Foreword Review — Jan / Feb 1999

Could it be that a mild prank he and a friend pulled years ago is causing all these murders and assassination attempts? That’s the question Matt Kern feels impelled to investigate in this briskly paced thriller.

Kern is a freelance writer whose specialty is medical and scientific articles. Nothing about him-historically or temperamentally-suggests that he is a Sherlock-in-waiting. But when his home is burglarized for no apparent reason, he notices something that makes him wonder if the crime is as random as the police believe. Once having sensed this sinister element, he is off on the chase, even though the pursuit sets off more tremors in his already shaky marriage.

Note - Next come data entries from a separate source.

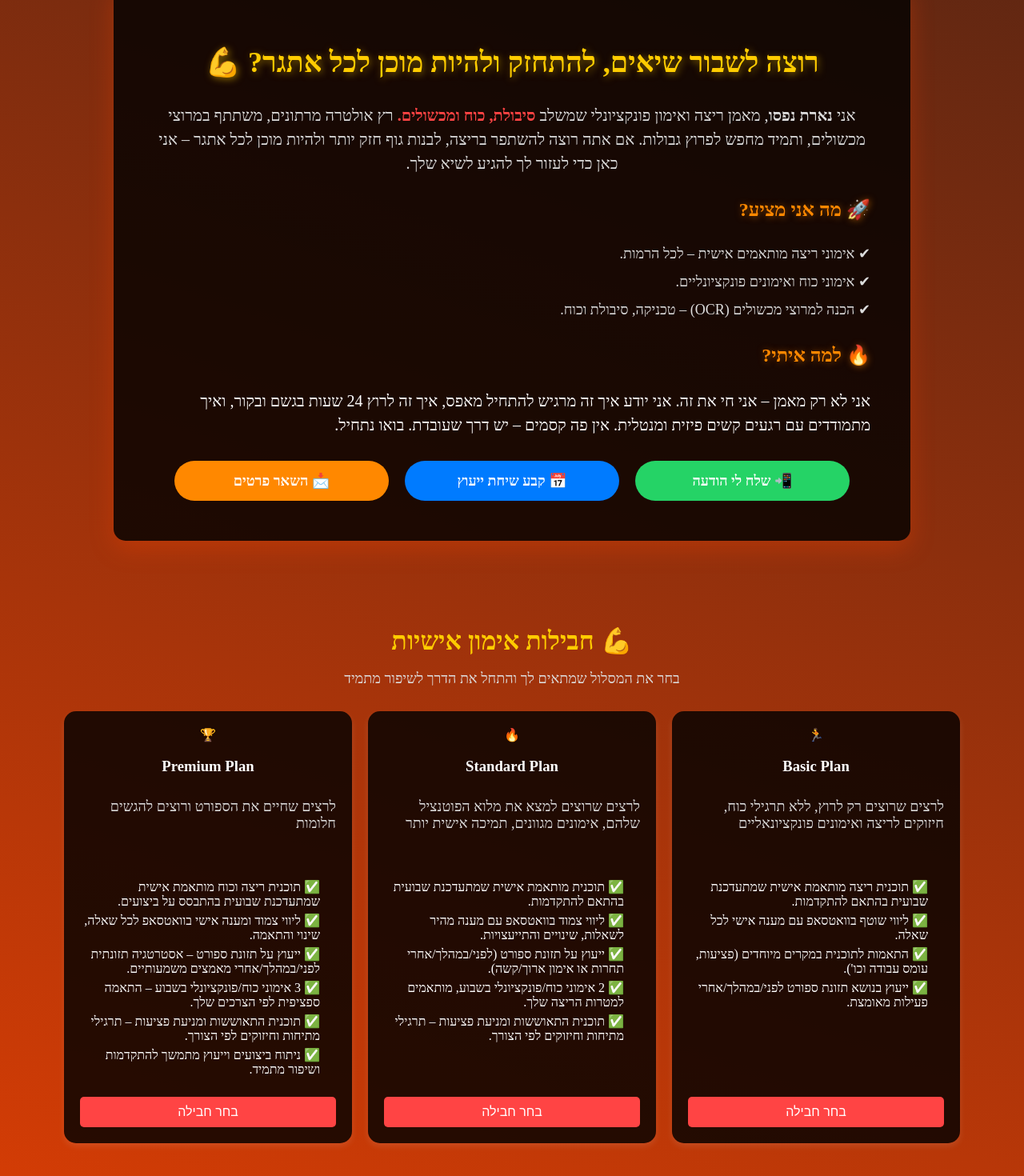
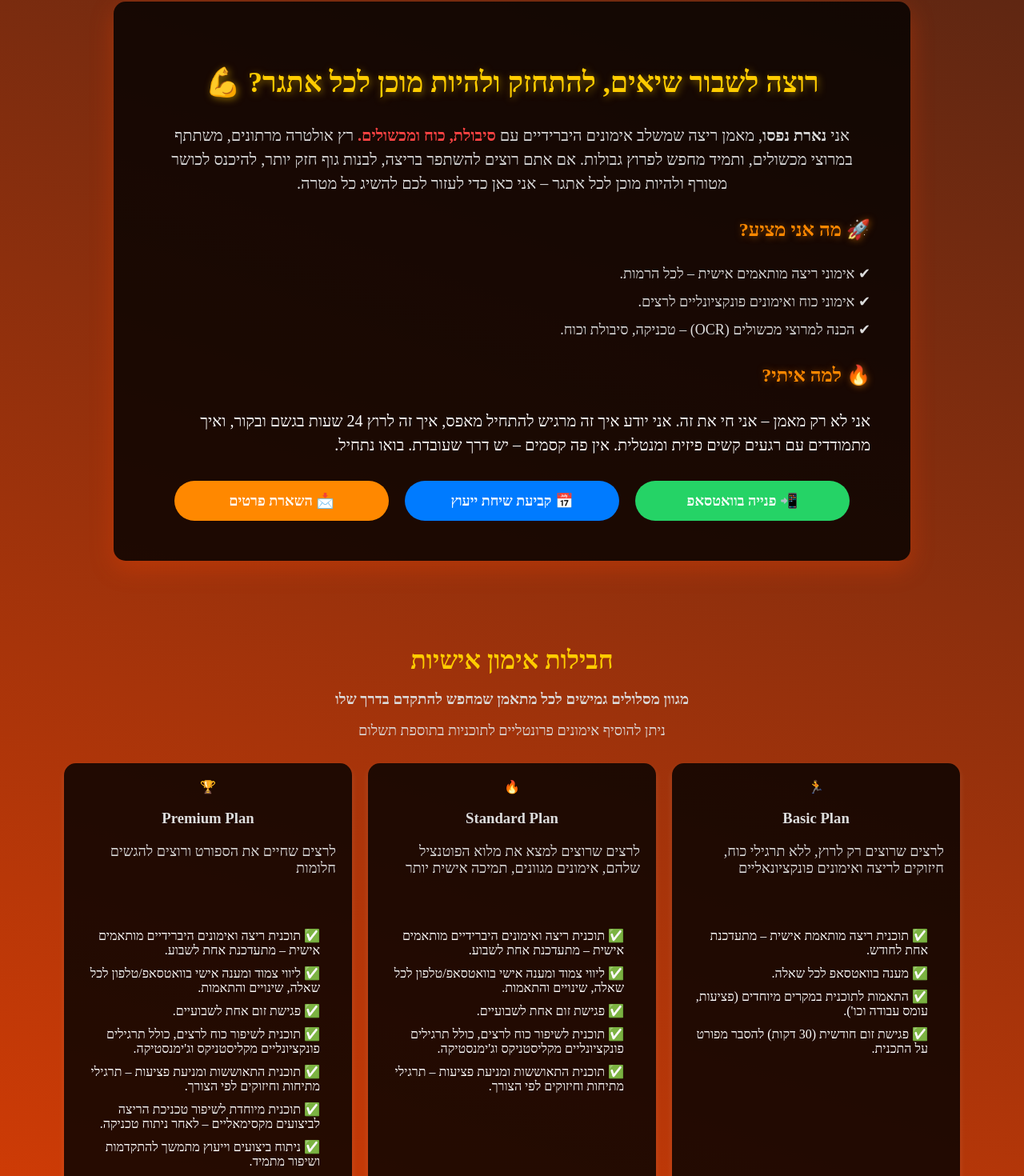
Before and after one commit to NartNapso/Napso-Fitness, a React (Vite) app: page / in a window 1280 px wide. Shown: the part 1253-2723 px from the top of the page at 80% size. Built offline with nearby package versions, Linux system fonts and the light colour scheme.

Commit message:
change plans

```diff
--- a/src/components/About.tsx
+++ b/src/components/About.tsx
@@ -28,11 +28,11 @@ const About: React.FC = () => {
         transition={{ duration: 1, delay: 0.2 }}
         className="about-text"
       >
-        אני <strong>נארת נפסו</strong>, מאמן ריצה ואימון פונקציונלי שמשלב{" "}
+        אני <strong>נארת נפסו</strong>, מאמן ריצה שמשלב אימונים היברידיים עם{" "}
         <span className="highlight">סיבולת, כוח ומכשולים. </span>
         רץ אולטרה מרתונים, משתתף במרוצי מכשולים, ותמיד מחפש לפרוץ גבולות.
-        אם אתה רוצה להשתפר בריצה, לבנות גוף חזק יותר ולהיות מוכן לכל אתגר –
-        אני כאן כדי לעזור לך להגיע לשיא שלך.
+        אם אתם רוצים להשתפר בריצה, לבנות גוף חזק יותר, להיכנס לכושר מטורף ולהיות מוכן לכל אתגר –
+        אני כאן כדי לעזור לכם להשיג כל מטרה.
       </motion.p>
 
       <div className="offerings">
@@ -45,7 +45,7 @@ const About: React.FC = () => {
         </motion.h3>
         <ul>
           <li>✔ אימוני ריצה מותאמים אישית – לכל הרמות.</li>
-          <li>✔ אימוני כוח ואימונים פונקציונליים.</li>
+          <li>✔ אימוני כוח ואימונים פונקציונליים לרצים.</li>
           <li>✔ הכנה למרוצי מכשולים (OCR) – טכניקה, סיבולת וכוח.</li>
         </ul>
       </div>
@@ -72,13 +72,13 @@ const About: React.FC = () => {
         transition={{ duration: 1, delay: 0.5 }}
       >
         <a href="https://wa.me/+972528044482" className="whatsapp-btn">
-          📲 שלח לי הודעה
+          📲 פנייה בוואטסאפ
         </a>
         <a href="https://calendly.com/nartnpso" className="consult-btn">
-          📅 קבע שיחת ייעוץ
+          📅 קביעת שיחת ייעוץ
         </a>
         <a href="#contact-form" onClick={scrollToContactForm} className="form-btn">
-          📩 השאר פרטים
+          📩 השארת פרטים
         </a>
       </motion.div>
     </div>
--- a/src/components/ContactForm.tsx
+++ b/src/components/ContactForm.tsx
@@ -30,7 +30,7 @@ const ContactForm: React.FC = () => {
       id="contact-form"
     >
       <h2>📩 צור קשר עכשיו</h2>
-      <p>רוצה להתחיל להתאמן איתי? שלח לי הודעה ואחזור אליך בהקדם!</p>
+      <p>רוצים להתחיל להתאמן איתי? תשאירו לי הודעה ואחזור אליכם בהקדם!</p>
 
       <form onSubmit={(e) => e.preventDefault()}>
         <input
--- a/src/components/Footer.tsx
+++ b/src/components/Footer.tsx
@@ -15,7 +15,7 @@ const Footer: React.FC = () => {
 
         {/* Social Media Links */}
         <div className="social-media">
-          <h3>📲 עקובו אחרי</h3>
+          <h3>📲 עקבו אחרי</h3>
           <div className="social-icons">
             <a href="https://wa.me/+972528044482" target="_blank" rel="noopener noreferrer">
               <FaWhatsapp className="social-icon whatsapp" />
--- a/src/components/Hero.tsx
+++ b/src/components/Hero.tsx
@@ -35,7 +35,7 @@ const Hero: React.FC = () => {
         animate={{ opacity: 1, y: 0 }}
         transition={{ duration: 1, delay: 0.3 }}
       >
-        אימונים היברידיים בשילוב כושר פונקציונלי, סיבולת, כוח ומכשולים. בין אם אתה מתחיל או רוצה להגיע לביצועי שיא – אני כאן כדי להגשים את החלום
+        אימונים היברידיים בשילוב כושר פונקציונלי, סיבולת, כוח ומכשולים. בין אם אתם מתחילים או רוצים לשבור שיאים חדשים – אני כאן כדי להגשים את החלום
       </motion.p>
 
       <motion.button
@@ -44,7 +44,7 @@ const Hero: React.FC = () => {
         className="hero-btn"
         onClick={scrollToPlans} /* ✅ Scroll function */
       >
-        בחר תוכנית מותאמת 🎯
+        לבחירת תוכנית מותאמת 🎯
       </motion.button>
     </div>
   );
--- a/src/components/TrainingPlans.tsx
+++ b/src/components/TrainingPlans.tsx
@@ -12,10 +12,10 @@ const plans = [
     description: "לרצים שרוצים רק לרוץ, ללא תרגילי כוח, חיזוקים לריצה ואימונים פונקציונאליים",
     price: "350 ₪",
     benefits: [
-      "תוכנית ריצה מותאמת אישית שמתעדכנת שבועית בהתאם להתקדמות.",
-      "ליווי שוטף בוואטסאפ עם מענה אישי לכל שאלה.",
+      "תוכנית ריצה מותאמת אישית – מתעדכנת אחת לחודש.",
+      "מענה בוואטסאפ לכל שאלה.",
       "התאמות לתוכנית במקרים מיוחדים (פציעות, עומס עבודה וכו').",
-      "ייעוץ בנושא תזונת ספורט לפני/במהלך/אחרי פעילות מאומצת.",
+      "פגישת זום חודשית (30 דקות) להסבר מפורט על התכנית.",
     ],
   },
   {
@@ -23,12 +23,12 @@ const plans = [
     name: "Standard Plan",
     icon: "🔥",
     description: "לרצים שרוצים למצא את מלוא הפוטנציל שלהם, אימונים מגוונים, תמיכה אישית יותר",
-    price: "390 ₪",
+    price: "395 ₪",
     benefits: [
-      "תוכנית מותאמת אישית שמתעדכנת שבועית בהתאם להתקדמות.",
-      "ליווי צמוד בוואטסאפ עם מענה מהיר לשאלות, שינויים והתייעצויות.",
-      "ייעוץ על תזונת ספורט (לפני/במהלך/אחרי תחרות או אימון ארוך/קשה).",
-      "2 אימוני כוח/פונקציונלי בשבוע, מותאמים למטרות הריצה שלך.",
+      "תוכנית ריצה ואימונים היברידיים מותאמים אישית – מתעדכנת אחת לשבוע.",
+      "ליווי צמוד ומענה אישי בוואטסאפ/טלפון לכל שאלה, שינויים והתאמות.",
+      "פגישת זום אחת לשבועיים.",
+      "תוכנית לשיפור כוח לרצים, כולל תרגילים פונקציונליים מקליסטניקס וג'ימנסטיקה.",
       "תוכנית התאוששות ומניעת פציעות – תרגילי מתיחות וחיזוקים לפי הצורך.",
     ],
   },
@@ -37,13 +37,14 @@ const plans = [
     name: "Premium Plan",
     icon: "🏆",
     description: "לרצים שחיים את הספורט ורוצים להגשים חלומות",
-    price: "410 ₪",
+    price: "420 ₪",
     benefits: [
-      "תוכנית ריצה וכוח מותאמת אישית שמתעדכנת שבועית בהתבסס על ביצועים.",
-      "ליווי צמוד ומענה אישי בוואטסאפ לכל שאלה, שינוי והתאמה.",
-      "ייעוץ על תזונת ספורט – אסטרטגיה תזונתית לפני/במהלך/אחרי מאמצים משמעותיים.",
-      "3 אימוני כוח/פונקציונלי בשבוע – התאמה ספציפית לפי הצרכים שלך.",
+      "תוכנית ריצה ואימונים היברידיים מותאמים אישית – מתעדכנת אחת לשבוע.",
+      "ליווי צמוד ומענה אישי בוואטסאפ/טלפון לכל שאלה, שינויים והתאמות.",
+      "פגישת זום אחת לשבועיים.",
+      "תוכנית לשיפור כוח לרצים, כולל תרגילים פונקציונליים מקליסטניקס וג'ימנסטיקה.",
       "תוכנית התאוששות ומניעת פציעות – תרגילי מתיחות וחיזוקים לפי הצורך.",
+      "תוכנית מיוחדת לשיפור טכניכת הריצה לביצועים מקסימאליים – לאחר ניתוח טכניקה.",
       "ניתוח ביצועים וייעוץ מתמשך להתקדמות ושיפור מתמיד.",
     ],
   },
@@ -58,8 +59,9 @@ const handlePlanSelection = (planName: string) => {
 const TrainingPlans: React.FC = () => {
   return (
     <div id="training-plans" className="training-plans-container">
-      <h2>💪 חבילות אימון אישיות</h2>
-      <p>בחר את המסלול שמתאים לך והתחל את הדרך לשיפור מתמיד</p>
+      <h2>חבילות אימון אישיות</h2>
+      <h3>מגוון מסלולים גמישים לכל מתאמן שמחפש להתקדם בדרך שלו</h3>
+      <p>ניתן להוסיף אימונים פרונטליים לתוכניות בתוספת תשלום</p>
       <div className="plans-grid">
         {plans.map((plan) => (
           <div key={plan.id} className="plan-card">
--- a/src/styles.css
+++ b/src/styles.css
@@ -14,7 +14,7 @@ html, body {
     flex-direction: column;
     align-items: center;
     justify-content: center;
-    margin: 0px 25px 0px 25px;
+    margin: 25px 25px 0px 25px;
     height: 80vh; /* ✅ Centered in the middle of the page */
     text-align: center;
   }
@@ -170,6 +170,12 @@ html, body {
     margin-bottom: 10px;
   }
 
+    /* ✅ Heading Styles */
+    .training-plans-container h3 {
+      color: #ddd;
+      margin-bottom: 10px;
+    }
+
   /* ✅ Subtitle Text */
   .training-plans-container p {
     font-size: 18px;
@@ -226,7 +232,7 @@ html, body {
   }
 
   .plan-benefits-li {
-    margin: 5px 0px 5px 0px;
+    margin: 10px 0px 5px 0px;
   }
 
   /* ✅ Plan Price */
```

The action takes place in eastern New Jersey and Pennsylvania, primarily along the corridor from New York to Philadelphia. In making his rounds, Kern turns up characters and locales that often are so vivid we regret leaving them behind as the plot moves on.

Throughout much of the story, Kern seems strangely detached, exhibiting neither fear nor bravado. It is only when he makes contact with the elusive and enigmatic Cara-who just might be the killer he’s after-that he becomes fully engaged emotionally. One of the best parts about his dogged sleuthing is its total believability. He delves into the accumulating crimes the way anyone who writes for a living would-poring over phone books and road maps, scrutinizing newspapers, searching through libraries and interviewing dozens of potential sources. He has no buddies on the police force, no network of colorful tipsters and no pivotal strokes of pure luck. He must grub out each detail one by one.

Shubin does a masterful job of making the story just as intriguing as the protagonist who drives it along.

Edward Morris